Process just until smooth.  Remove the lid and spoon into the loaf pan (parchment paper should cover all sides of pan since this recipe does rise beautifully).  As I  layer on the batter  I tuck in about 1/2 C. Flame raisins on different layers and put a final layer of batter over top.  Bake for about 1 hour-- test at 50 minutes (with toothpicks) since some ovens "bake 
faster" than others.  Cool on a wire rack.

___________________________________________
 Disclaimer:This blog reflects my own personal beliefs about the health benefits of being gluten-free. I am not a Medical or Health Care professional and any information or products contained in this blog are not meant to replace your responsibility to consult with the appropriate health care provider about your own circumstances and concerns.






Wednesday, November 24, 2021

Smokey White Bean Spread

 


This thick tasty smoky white bean spread is just super for a light topping on a veggie burger, or as a sandwich filler. Just a half a cup (125 grams) will provide you with 10.7 grams of dietary fibre, 14.6 grams of protein, and 0 saturated fat and cholesterol.
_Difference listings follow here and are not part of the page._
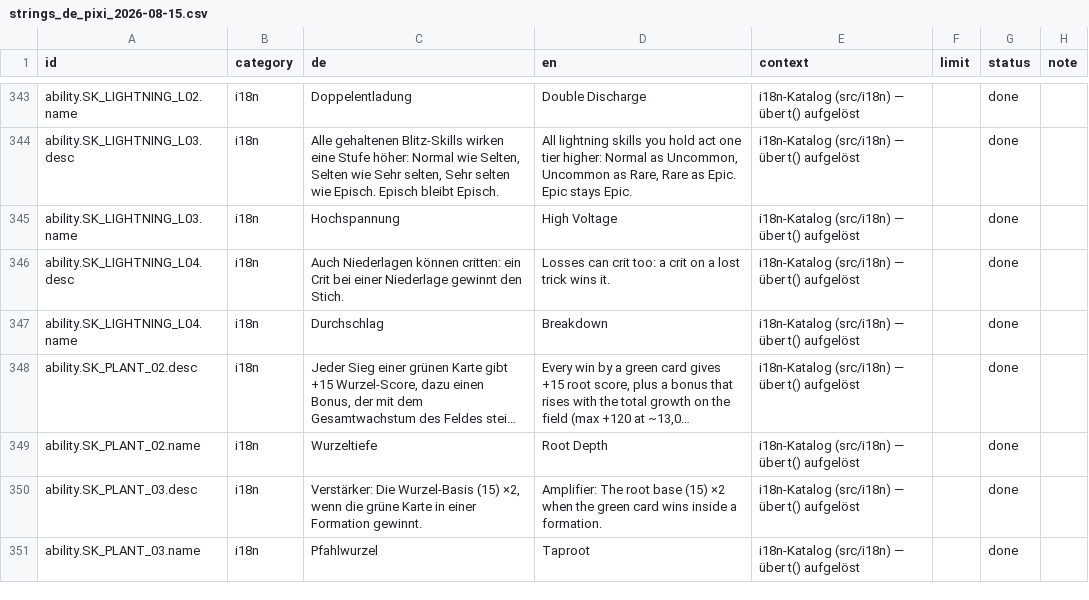
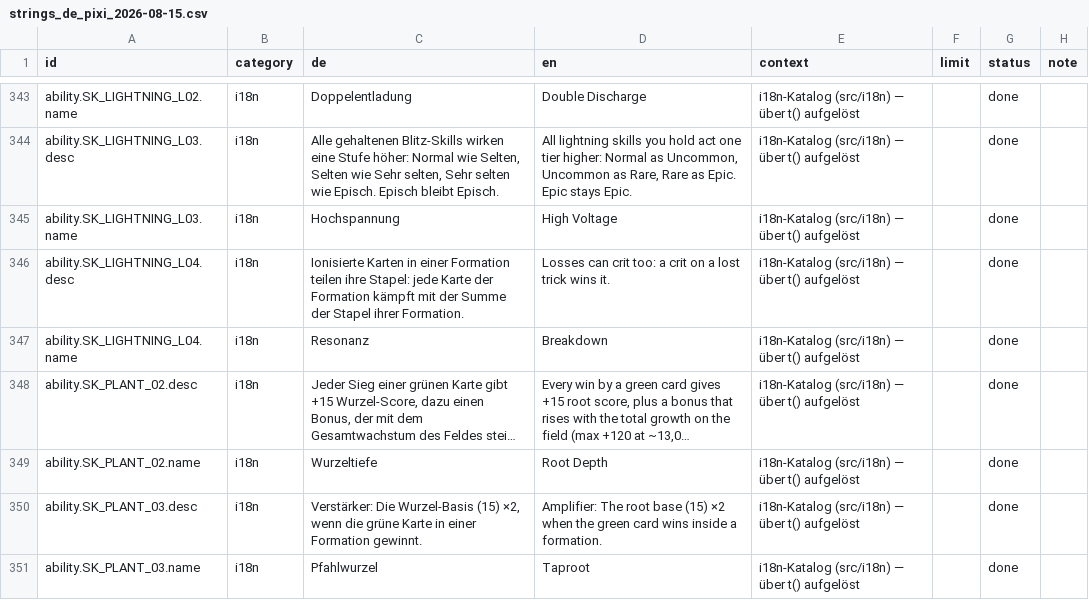
Before and after one commit to GitGudMonkeh/autostich, a CSV file: docs/localization/strings_de_pixi_2026-08-15.csv, drawn as a sheet; only a part is shown, gaps mark what is left out; long unchanged cells end in …; the diff names each change by its address in the sheet, - before the commit and + after, or states it on an @@ line.

```diff
--- a/docs/localization/strings_de_pixi_2026-08-15.csv
+++ b/docs/localization/strings_de_pixi_2026-08-15.csv
-C346 (de): Auch Niederlagen können critten: ein Crit bei einer Niederlage gewinnt den Stich.
+C346 (de): Ionisierte Karten in einer Formation teilen ihre Stapel: jede Karte der Formation kämpft mit der Summe der Stapel ihrer Formation.
-C347 (de): Durchschlag
+C347 (de): Resonanz
```
Also changed, not shown: docs/localization/strings_es.csv, docs/localization/strings_zh-Hans.csv, 8 other files.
Makes a nice switch from Hummus!  To read how to cook beans from scratch go HERE.


Ingredients:

3 C. / 537 g.         cooked White Beans 
1/2 C. / 70 g         Raw Sunflower Seeds 
1 tsp.                    Smoked Paprika
1/2- 1 tsp.             Liquid Smoke
1/2 - 1 tsp.            Sea Salt
1 tsp.                    Apple Cider Vinegar
1 tsp.                    Dijon Mustard-Gluten Free  
1/2 C.                   Water
1/2 C.                   Nutritional Yeast


METHOD:
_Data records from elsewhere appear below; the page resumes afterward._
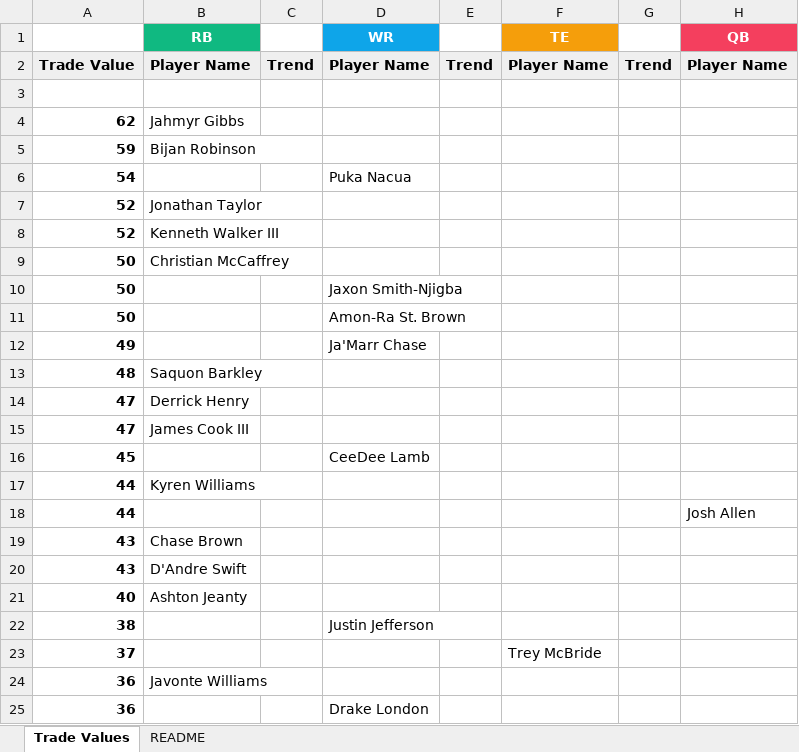
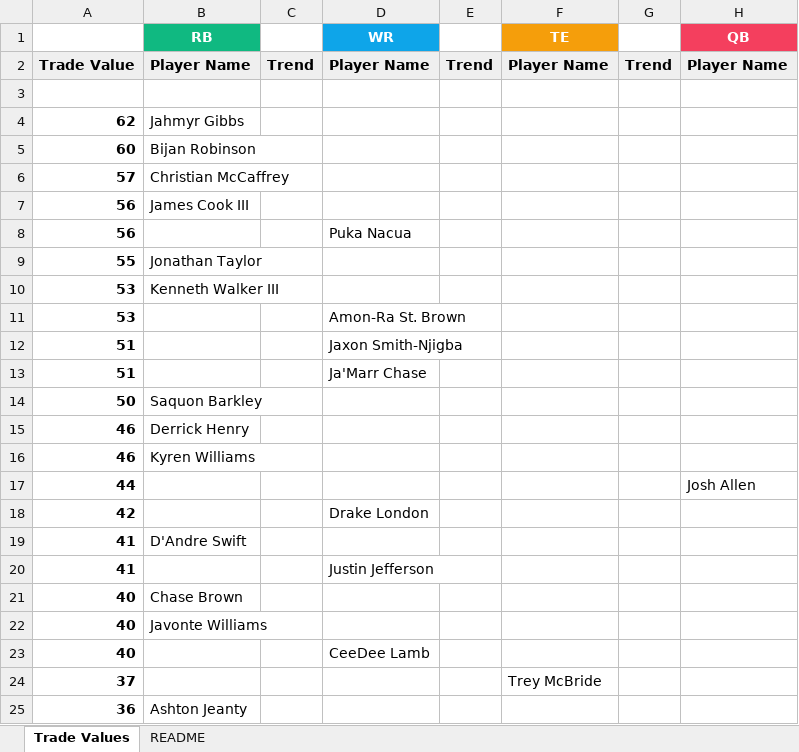
Before and after one commit to seoularpro/OddsVis, an Excel workbook: TradeValueSheets/TradeValues_Standard_8team.xlsx, sheet Trade Values, drawn as a sheet; only a part is shown; values as stored, in another font and other column widths than the file's, no borders; removed rows and columns are numbered as before the commit, all else as after; the diff covers the shown part only; the diff names each change by its address in the sheet, - before the commit and + after, or states it on an @@ line.

```diff
--- a/TradeValueSheets/TradeValues_Standard_8team.xlsx (sheet Trade Values)
+++ b/TradeValueSheets/TradeValues_Standard_8team.xlsx (sheet Trade Values)
-A5: 59
+A5: 60
-row 6: 54 |  |  | Puka Nacua
-row 7: 52 | Jonathan Taylor
-row 8: 52 | Kenneth Walker III
+row 6: 57 | Christian McCaffrey
+row 7: 56 | James Cook III
+row 8: 56 |  |  | Puka Nacua
+row 9: 55 | Jonathan Taylor
+row 10: 53 | Kenneth Walker III
+row 11: 53 |  |  | Amon-Ra St. Brown
+row 12: 51 |  |  | Jaxon Smith-Njigba
+row 13: 51 |  |  | Ja'Marr Chase
-B14 (RB): Christian McCaffrey
+B14 (RB): Saquon Barkley
-row 10: 50 |  |  | Jaxon Smith-Njigba
-row 11: 50 |  |  | Amon-Ra St. Brown
-row 12: 49 |  |  | Ja'Marr Chase
-row 13: 48 | Saquon Barkley
-A15: 47
+A15: 46
-row 15: 47 | James Cook III
-row 16: 45 |  |  | CeeDee Lamb
-A16: 44
+A16: 46
-row 19: 43 | Chase Brown
-row 20: 43 | D'Andre Swift
+row 18: 42 |  |  | Drake London
+row 19: 41 | D'Andre Swift
+row 20: 41 |  |  | Justin Jefferson
-B21 (RB): Ashton Jeanty
+B21 (RB): Chase Brown
-row 22: 38 |  |  | Justin Jefferson
+row 22: 40 | Javonte Williams
+row 23: 40 |  |  | CeeDee Lamb
-B25 (RB): Javonte Williams
+B25 (RB): Ashton Jeanty
-row 25: 36 |  |  | Drake London
```
Also changed, not shown: 25 added rows, 25 removed rows and 35 edited cells elsewhere in this sheet, sheet README, TradeValueSheets/TradeValues_FullPPR_10team.xlsx, TradeValueSheets/TradeValues_FullPPR_12team.xlsx, 18 other files.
  1. Add everything (except Nutritional Yeast) to Food Processor and process until smooth
  2. Add in a little extra water if it is too thick, and blend up with the Nutitritional Yeast
It's delicious right away, but even more delicious if you refrigerate it overnight (and have it on toast for breakfast!)
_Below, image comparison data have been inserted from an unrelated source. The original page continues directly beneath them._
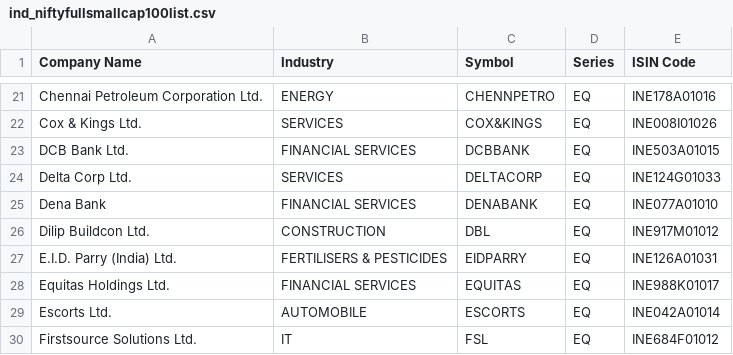
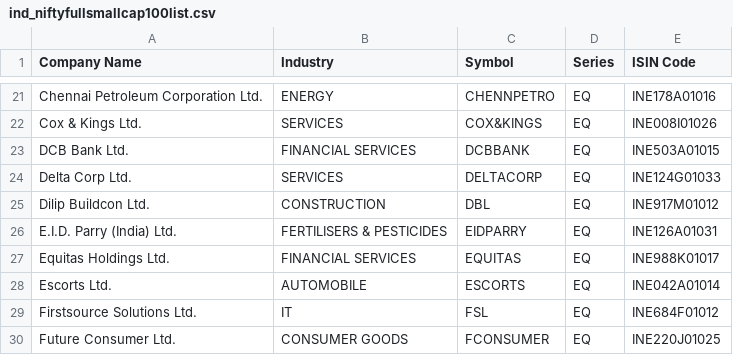
Before and after one commit to shivchawla/aqbackend, a CSV file: documents/universe/ind_niftyfullsmallcap100list.csv, drawn as a sheet; only a part is shown, gaps mark what is left out; the shorter side is filled out with more unchanged rows.

```diff
--- a/documents/universe/ind_niftyfullsmallcap100list.csv
+++ b/documents/universe/ind_niftyfullsmallcap100list.csv
@@ -24,3 +24,2 @@ DCB Bank Ltd.,FINANCIAL SERVICES,DCBBANK,EQ,INE503A01015
 Delta Corp Ltd.,SERVICES,DELTACORP,EQ,INE124G01033
-Dena Bank,FINANCIAL SERVICES,DENABANK,EQ,INE077A01010
 Dilip Buildcon Ltd.,CONSTRUCTION,DBL,EQ,INE917M01012
```
Also changed, not shown: documents/universe/ind_nifty500list.csv, documents/universe/ind_niftyfreefloatsmallcap_100.csv, 3 other files.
Tuesday, November 23, 2021

Recipe for Gluten-free Bumbleberry Crisp


You can use any combination of berries you want in this crisp recipe (that is why they are classed as "bumbleberries").  The chopped apples provide pectin that gives it a nice gentle binding.  You can always add a little skiff of tapioca inside the fruit as you lay it down as well. (old prairie woman secret).


Be sure to look for "gluten-free" on your oats package.  Many oats are grown, harvested, cleaned, or processed in close proximity to wheat and this "cross contamination" is  very problematic for anyone with more than a mild gluten sensitivity.  This oat farm-mill company is run by a family with Celiac disease and looks like a safe, healthy source of oats. (you can see their video below this recipe)
Ingredients:


2 1/2 cups fresh or frozen blackberries
1 1/2 cups fresh or frozen blueberries
1 cup fresh or frozen strawberries
1 cup fresh Apples, chopped
8 tablespoons organic cane sugar
3 1/2 cups gluten-free oat flour (I grind up oats in the Vitamix)
3 1/2 cups gluten-free rolled oats
1 cup unsweetened shredded coconut
3 cups packed organic brown sugar
2 teaspoon ground cinnamon
1 teaspoon ground nutmeg
3 cups extra virgin coconut oil


Directions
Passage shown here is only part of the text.